The end of January celebrated yet another fantastic gathering known as the JCCA New Year Meeting. Many guests made the trek to Odaiba, a literal island made of trash; to see the wondrous classic J-tin that come out but once a year from their heated garages (or blue-tarped trappings as the case may be).
Lucky for all, the weather was a crisp, but semi-warm 11 degrees Celsius (52 F). Though admittedly, the weather could not entice a larger meet as Japan faced a very cold string of weeks that no doubt halted some plans to get cars up to snuff for the drive to the meet.
Nevertheless, those that turned out made the best of it with some strong common themes that we will see in later installments.
Once inside the fenced parking area, spectators were greeted with four main sections to peruse: the swap meet, car show, the club section, the vendors’ corner, and food trucks. Now, as mentioned, the turnout was lower than in previous years, but it did make navigating a little easier; less opportunities to bump into people or to trip over an original, NOS Kenmeri exhaust pipe.
This year, I want to give readers a guide to making the most of JCCA’s New Year Meeting. The cars are the main attraction for obvious reasons, but the swap meet is the underdog of the show so let’s start there.
The swap meet section is where many come to get that rare piece to finish that restoration. You can find all manner of vintage barrels, hard-to-find parts, and period correct aftermarket mirrors.
And, of course, tons and tons of toy cars — including some JNC inkan‘ed Hot Wheels selling at quite the premium.

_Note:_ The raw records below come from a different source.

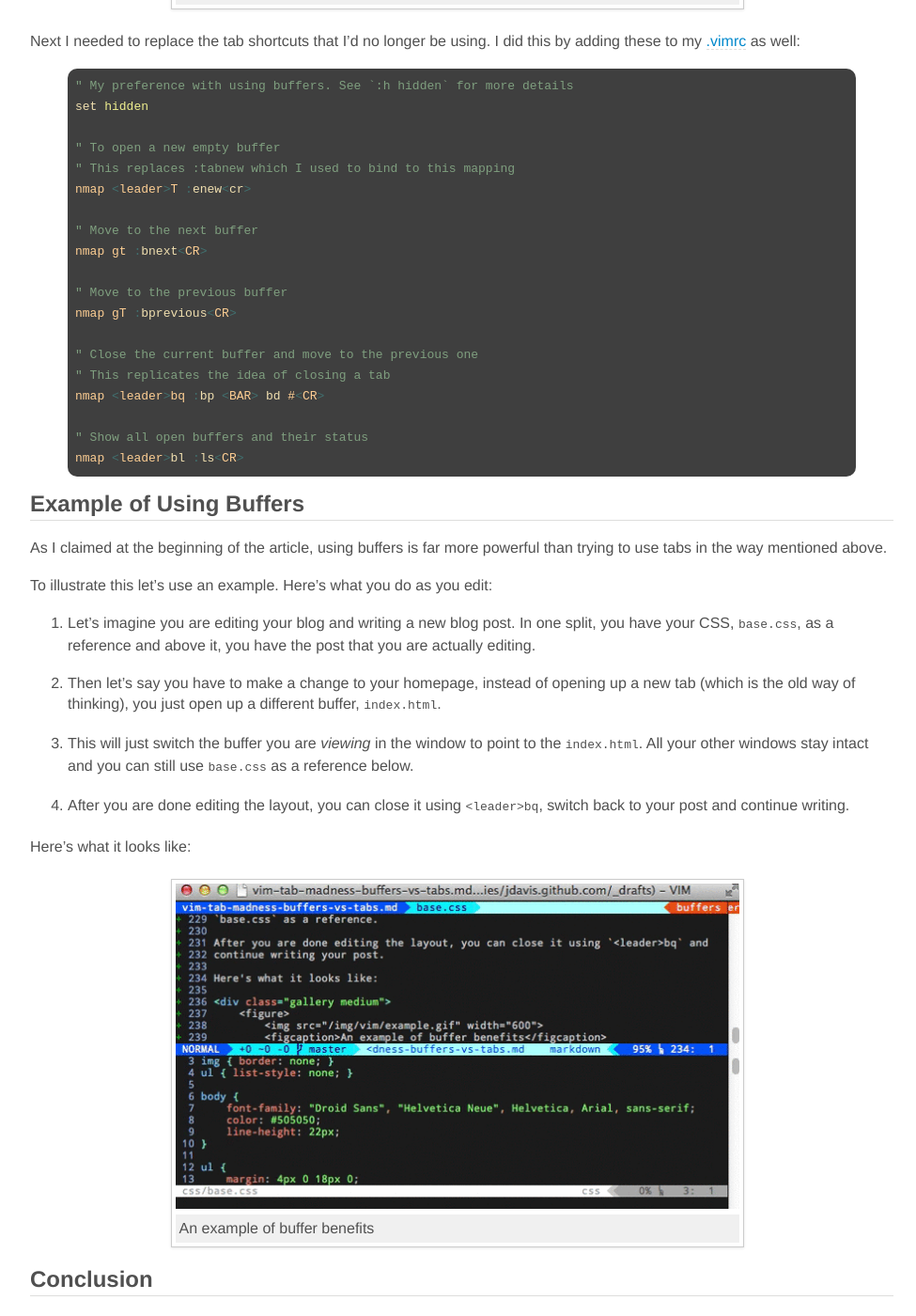
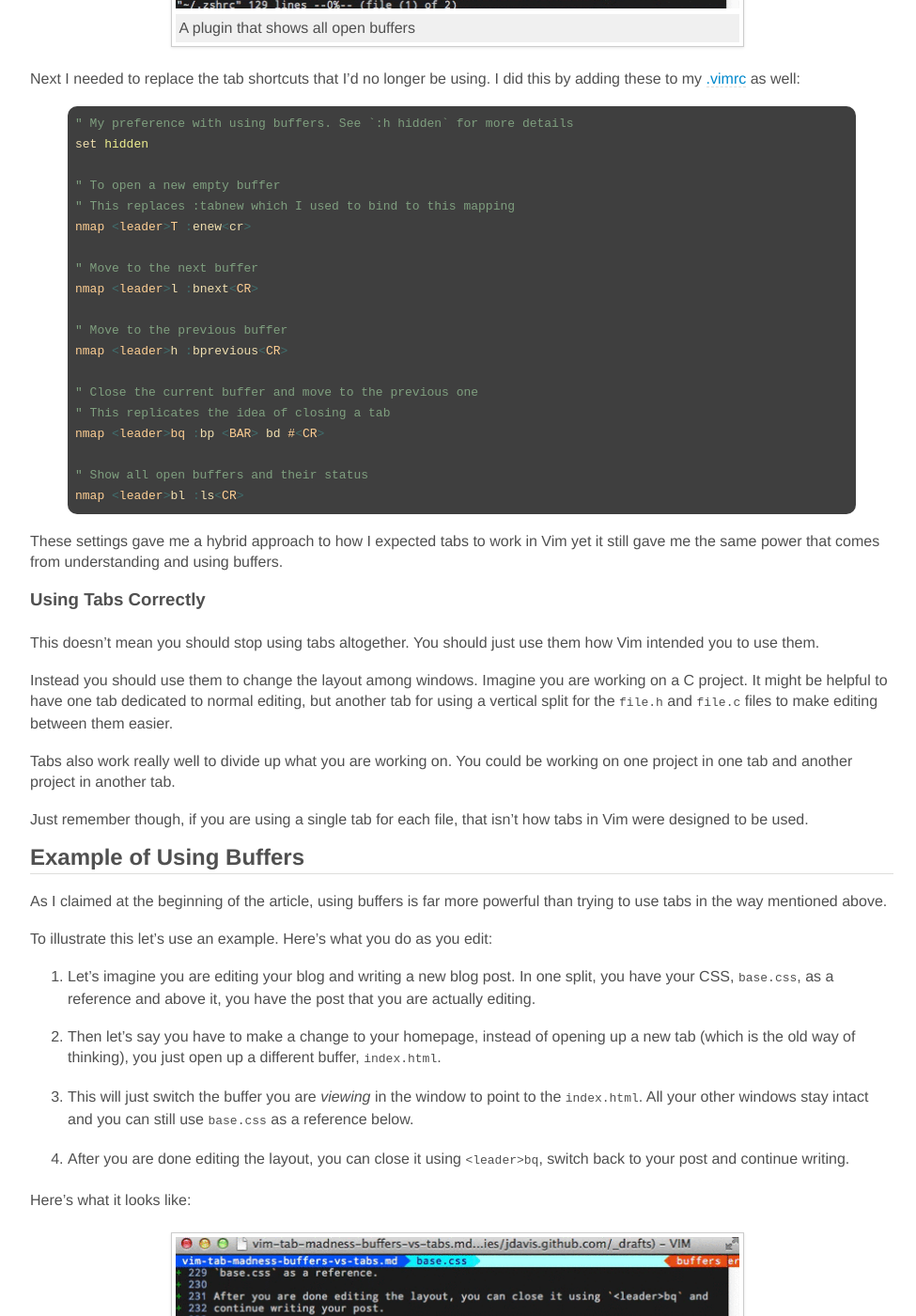
Before and after one commit to jdavis/jdavis.github.com, a Jekyll site: the page built from _posts/2014-04-05-vim-tab-madness-buffers-vs-tabs.md, in a window 1280 px wide and 1400 px high, scrolled down 4644 px. Shown: the whole window at 94% size, without its empty margins (239-1214 px from the left). Built offline with Jekyll 4.4.1, drawn with Linux system fonts in a browser that asks for light colours; some web fonts are replaced; Markdown is read by kramdown in place of the engine named in the settings; some of the changed text lies outside the part shown.

Commit message:
Change nmaps, add section on correct usage of tabs

```diff
--- a/_posts/2014-04-05-vim-tab-madness-buffers-vs-tabs.md
+++ b/_posts/2014-04-05-vim-tab-madness-buffers-vs-tabs.md
@@ -34,6 +34,8 @@ more sense if they were called *layouts*.
 
 Before I explain that, let's be sure we understand what a *buffer* is in Vim as
 well as a few other basic things.
+
+After that, I'll explain the *correct* way to use tabs within Vim.
 
 ## Buffers
 
@@ -206,10 +208,10 @@ set hidden
 nmap <leader>T :enew<cr>
 
 " Move to the next buffer
-nmap gt :bnext<CR>
+nmap <leader>l :bnext<CR>
 
 " Move to the previous buffer
-nmap gT :bprevious<CR>
+nmap <leader>h :bprevious<CR>
 
 " Close the current buffer and move to the previous one
 " This replicates the idea of closing a tab
@@ -218,6 +220,26 @@ nmap <leader>bq :bp <BAR> bd #<CR>
 " Show all open buffers and their status
 nmap <leader>bl :ls<CR>
 {% endhighlight %}
+
+These settings gave me a hybrid approach to how I expected tabs to
+work in Vim yet it still gave me the same power that comes from
+understanding and using buffers.
+
+### Using Tabs Correctly
+
+This doesn't mean you should stop using tabs altogether. You should
+just use them how Vim intended you to use them.
+
+Instead you should use them to change the layout among windows. Imagine
+you are working on a C project. It might be helpful to have one tab dedicated
+to normal editing, but another tab for using a vertical split for the `file.h`
+and `file.c` files to make editing between them easier.
+
+Tabs also work really well to divide up what you are working on. You could
+be working on one project in one tab and another project in another tab.
+
+Just remember though, if you are using a single tab for each file, that isn't
+how tabs in Vim were designed to be used.
 
 ## Example of Using Buffers
 
```
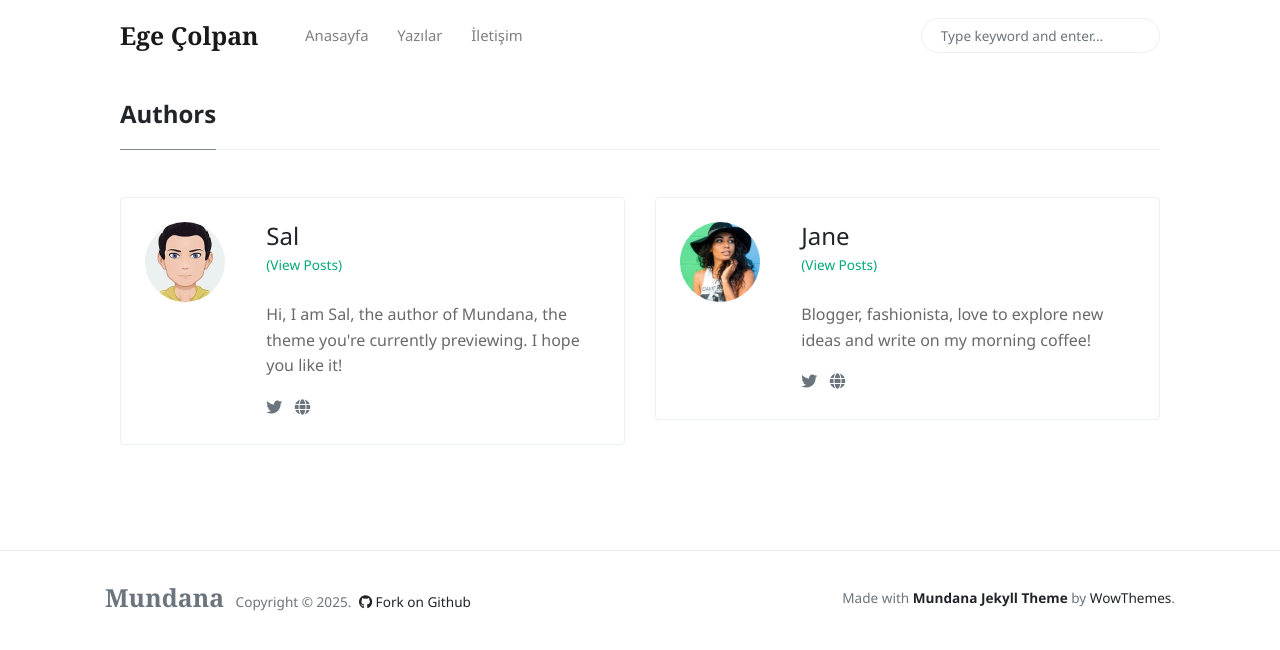
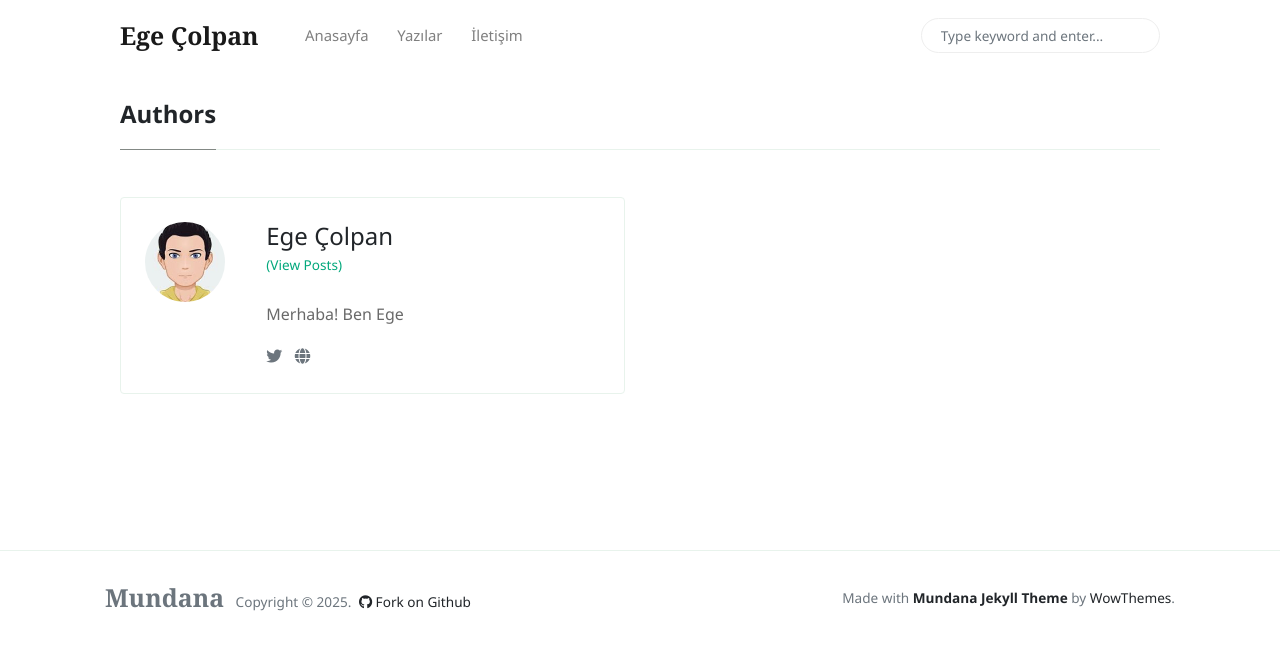
Before and after one commit to egecolpan/egecolpan.github.io, a Jekyll site: the page built from _pages/authors-list.html, in a window 1280 px wide. Shown: the top 650 px of the page. Built offline with Jekyll 4.4.1, drawn with Linux system fonts in a browser that asks for light colours; nearby versions of some CDN libraries.

Commit message:
Update _config.yml

```diff
--- a/_config.yml
+++ b/_config.yml
@@ -21,20 +21,12 @@
 
 authors:
     sal:
-      name:           Sal
-      site:           https://www.wowthemes.net
+      name:           Ege Çolpan
+      site:           egecolpan.com
       avatar:         /assets/images/avatar1.jpg
-      bio:            "Hi, I am Sal, the author of Mundana, the theme you're currently previewing. I hope you like it!"
-      email:          wowthemesnet@gmail.com
-      twitter:        https://twitter.com/wowthemesnet
-
-    jane:
-      name:           Jane
-      site:           https://www.wowthemes.net
-      avatar:         /assets/images/avatar2.jpg
-      bio:            "Blogger, fashionista, love to explore new ideas and write on my morning coffee!"
-      email:          fakemail@gmail.com
-      twitter:        https://twitter.com/wowthemesnet
+      bio:            "Merhaba! Ben Ege"
+      email:          mehmetegecolpan@gmail.com
+      twitter:        https://x.com/colpanege
 
 # Defaults
 defaults:
```
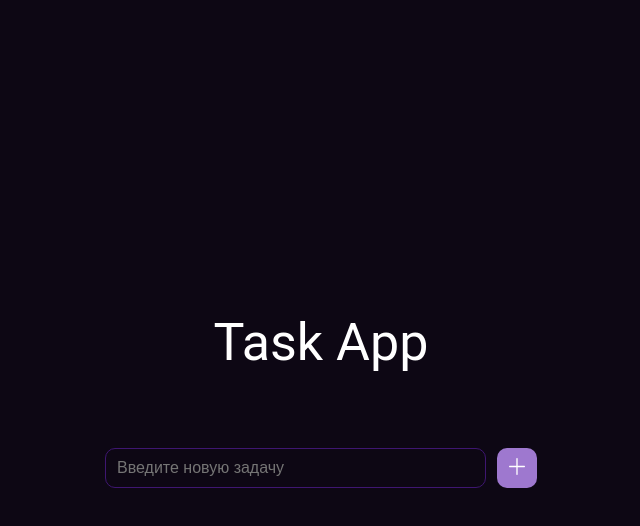
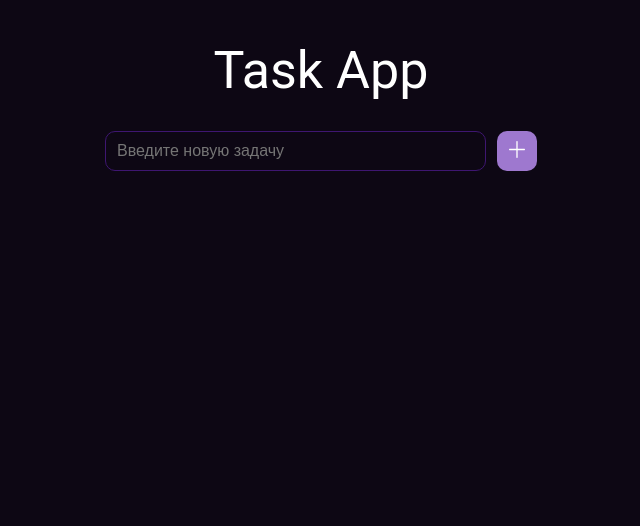
Before and after one commit to kixxpy/task-app, a React (Vite) app: page / in a window 1280 px wide. Shown: the top 526 px of the page, without its empty margins (319-959 px from the left). Built offline with nearby package versions, Linux system fonts and the light colour scheme.

Commit message:
Редактирование верстки и стиля

```diff
--- a/src/components/Headling/Headling.props.ts
+++ b/src/components/Headling/Headling.props.ts
@@ -1,4 +1,5 @@
 export interface HeadlingProps {
 	children: React.ReactNode;
 	size: 'big' | 'smile';
+	className?: string;
 }
--- a/src/components/Headling/Headling.tsx
+++ b/src/components/Headling/Headling.tsx
@@ -2,10 +2,10 @@ import cn from 'classnames';
 import styles from './Headling.module.css';
 import { HeadlingProps } from './Headling.props';
 
-function Headling({ size, children }: HeadlingProps) {
+function Headling({ size, children, className }: HeadlingProps) {
 	return (
 		<div
-			className={cn(styles.headling, {
+			className={cn(styles.headling, className, {
 				[styles.big]: size === 'big',
 				[styles.medium]: size === 'smile',
 			})}
--- /dev/null
+++ b/src/components/Todo/Todo.module.css
@@ -0,0 +1,36 @@
+.todo {
+	border: none;
+	display: flex;
+	justify-content: space-between;
+	align-items: center;
+	min-width: 432px;
+	min-height: 70px;
+	background: var(--todo-block-color);
+	border-radius: 10px;
+	padding: 21px;
+	box-sizing: border-box;
+	margin-bottom: 15px;
+}
+.text {
+	font-size: 16px;
+	font-weight: 400;
+	color: var(--main-color);
+	flex: 1;
+	cursor: default;
+}
+.button {
+	width: 30px;
+	height: 30px;
+	display: flex;
+	align-items: center;
+	justify-content: center;
+	padding: 5px;
+	border: none;
+	cursor: pointer;
+	border-radius: 5px;
+	background: var(--todo-block-color);
+	transition: all 0.3s ease-in-out;
+}
+.button:hover {
+	background: var(--background-color);
+}
--- a/src/components/Todo/Todo.props.ts
+++ b/src/components/Todo/Todo.props.ts
@@ -1,5 +1,4 @@
 export interface TodoProps {
-	key: number;
 	item: string;
 	onDelete: () => void;
 }
--- a/src/components/Todo/Todo.tsx
+++ b/src/components/Todo/Todo.tsx
@@ -1,11 +1,16 @@
-import { TodoProps } from './Todo.props'
+import styles from './Todo.module.css';
+import { TodoProps } from './Todo.props';
 
-function Todo({ item, key, onDelete }: TodoProps) {
+function Todo({ item, onDelete }: TodoProps) {
 	return (
-		<div>
-			<span key={key}>{item}</span>
-			<button onClick={onDelete}>Удалить</button>
-		</div>
+		<>
+			<div className={styles['todo']}>
+				<span className={styles['text']}>{item}</span>
+				<button className={styles['button']} onClick={onDelete}>
+					<img src='/delite.svg' alt='Иконка удаления' />
+				</button>
+			</div>
+		</>
 	);
 }
 
--- a/src/components/Todoapp/Todoapp.module.css
+++ b/src/components/Todoapp/Todoapp.module.css
@@ -1,3 +1,6 @@
+.app {
+	display: flex;
+}
 .input {
 	display: flex;
 	gap: 11px;
@@ -26,3 +29,22 @@
 .todo {
 	color: var(--white-color);
 }
+.count {
+	margin-top: 30px;
+	margin-bottom: 15px;
+	font-size: 16px;
+	font-weight: 400;
+	color: var(--white-color);
+}
+.todo-list {
+	height: 390px;
+	display: flex;
+	flex-direction: column;
+	overflow: scroll;
+}
+.headling {
+	margin-top: 40px;
+	display: flex;
+	justify-content: center;
+	margin-bottom: 30px;
+}
--- a/src/components/Todoapp/Todoapp.tsx
+++ b/src/components/Todoapp/Todoapp.tsx
@@ -1,4 +1,5 @@
-import { useState } from 'react';
+import { useId, useState } from 'react';
+import Headling from '../Headling/Headling';
 import Todo from '../Todo/Todo';
 import styles from './Todoapp.module.css';
 
@@ -6,9 +7,11 @@ function Todoapp() {
 	const [todo, setTodo] = useState<string>('');
 	const [todos, setTodos] = useState<string[]>([]);
 
+	const id = useId();
+
 	const addTodo = (e: React.FormEvent): void => {
 		e.preventDefault();
-		if (todo.length > 1) {
+		if (todo.length > 0) {
 			setTodos([...todos, todo]);
 			setTodo('');
 		}
@@ -20,6 +23,10 @@ function Todoapp() {
 
 	return (
 		<>
+			<div>
+				<Headling className={styles['headling']} size='big'>
+					Task App
+				</Headling>
 				<div className={styles['input']}>
 					<input
 						value={todo}
@@ -31,11 +38,16 @@ function Todoapp() {
 						<img src='/add.svg' alt='Иконка добавить задачу' />
 					</button>
 				</div>
+			</div>
+			{todos.length > 0 && (
+				<div className={styles['count']}>Число задач - {todos.length}</div>
+			)}
+			<div className={styles['todo-list']}>
 				<div>
-				{todos.length > 0 && <div>Запланированных задач - {todos.length}</div>}
-				{todos.map((item, index) => (
-					<Todo item={item} key={index} onDelete={() => deleteTodo(item)} />
+					{todos.map(item => (
+						<Todo key={id} item={item} onDelete={() => deleteTodo(item)} />
 					))}
+				</div>
 			</div>
 		</>
 	);
--- a/src/components/Wrapper/Wrapper.module.css
+++ /dev/null
@@ -1,7 +0,0 @@
-.wrapper {
-	margin-top: 75px;
-	width: 432px;
-	display: flex;
-	flex-direction: column;
-	align-items: center;
-}
--- a/src/components/Wrapper/Wrapper.props.ts
+++ /dev/null
@@ -1,3 +0,0 @@
-export interface WrapperProps {
-	children: React.ReactNode;
-}
--- a/src/components/Wrapper/Wrapper.tsx
+++ /dev/null
@@ -1,8 +0,0 @@
-import styles from './Wrapper.module.css';
-import { WrapperProps } from './Wrapper.props';
-
-function Wrapper({ children }: WrapperProps): JSX.Element {
-	return <div className={styles['wrapper']}>{children}</div>;
-}
-
-export default Wrapper;
--- a/src/index.css
+++ b/src/index.css
@@ -7,17 +7,24 @@
 	--border-input-color: rgb(62, 22, 113);
 	--white-color: #fff;
 }
+html {
+	background-color: var(--background-color);
+}
 
 body {
 	margin: 0;
 	padding: 0;
 	background: var(--background-color);
 	font-family: 'Roboto', sans-serif;
+	box-sizing: border-box;
+	scrollbar-width: thin;
+	scrollbar-color: var(--main-color) var(--background-color);
 }
 .container {
+	background: var(--background-color);
+	height: 100dvh;
 	display: flex;
+	justify-content: flex-start;
+	align-items: center;
 	flex-direction: column;
-	justify-content: center;
-	align-items: center;
-	height: 100vh;
 }
--- a/src/main.tsx
+++ b/src/main.tsx
@@ -1,17 +1,12 @@
 import { StrictMode } from 'react';
 import { createRoot } from 'react-dom/client';
-import Headling from './components/Headling/Headling';
 import Todoapp from './components/Todoapp/Todoapp';
-import Wrapper from './components/Wrapper/Wrapper';
 import './index.css';
 
 createRoot(document.getElementById('root')!).render(
 	<StrictMode>
 		<div className='container'>
-			<Headling size='big'>Task App</Headling>
-			<Wrapper>
-				<Todoapp />
-			</Wrapper>
+			<Todoapp />
 		</div>
 	</StrictMode>
 );
```
Also changed, not shown: public/delite.svg (added). Lines whose indentation alone changed are shown as unchanged.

If posters are your thing, large vintage ads of the Honda N360 were available. Of particular note, the N360 club was celebrating the model’s 50th anniversary.
There was even an old Datsun 510 BRE poster from the US.
Here is a place to haggle if you have a good poker face, but be warned that pushing for a killer deal is tough because there are plenty others that come here looking for that same part and the sellers know it. I found it good to keep your cash in a few separate pockets so you can use the “All I got is…” trick. It might just help you take home that plated 2000GT gold cigarette case for ¥3,000 less.
You can also ask to buy a bundle and get a few bucks off the price. Lastly, if you show interest, but the price is high, you can walk away and try your chance when it gets closer to the end of the day (the show finishes at 4pm). You may be able to swing by again and try your luck at owning the giant ChoroQ store display S30 Z-Cars — assuming someone else hasn’t bought it yet.
After you’ve gotten your fill of loot, head over to the food carts before noon to beat the lunch rush. Sadly, there are no photos of this exciting activity since I was waiting in line for 20 minutes for a burger, but it was worth it. After you tank is full, it’s time to move onto the actual cars, which we will visit in Part 02.
To be continued…
Brandon Kelley is founder of Tokyo Snack Detective. Shota Mori is a photographer living in Japan; His work can be found at @pgm_works and @pgmworks_official.
That looks like it would really be fun to attend.
Awesome, I always look forward to seeing coverage from the New Year Meeting .
Would need serval containers to bring back all the stuff I’d like to buy.
Great coverage!! Hopefully I can time my future Japan trip during this new years meet.
That Datsun track record poster is too cool. I will never forget meeting John Morton at the 10th annual JCCS. Ended up buying a retro BRE poster for Peter and John to sign. Look forward to Part 2 photos.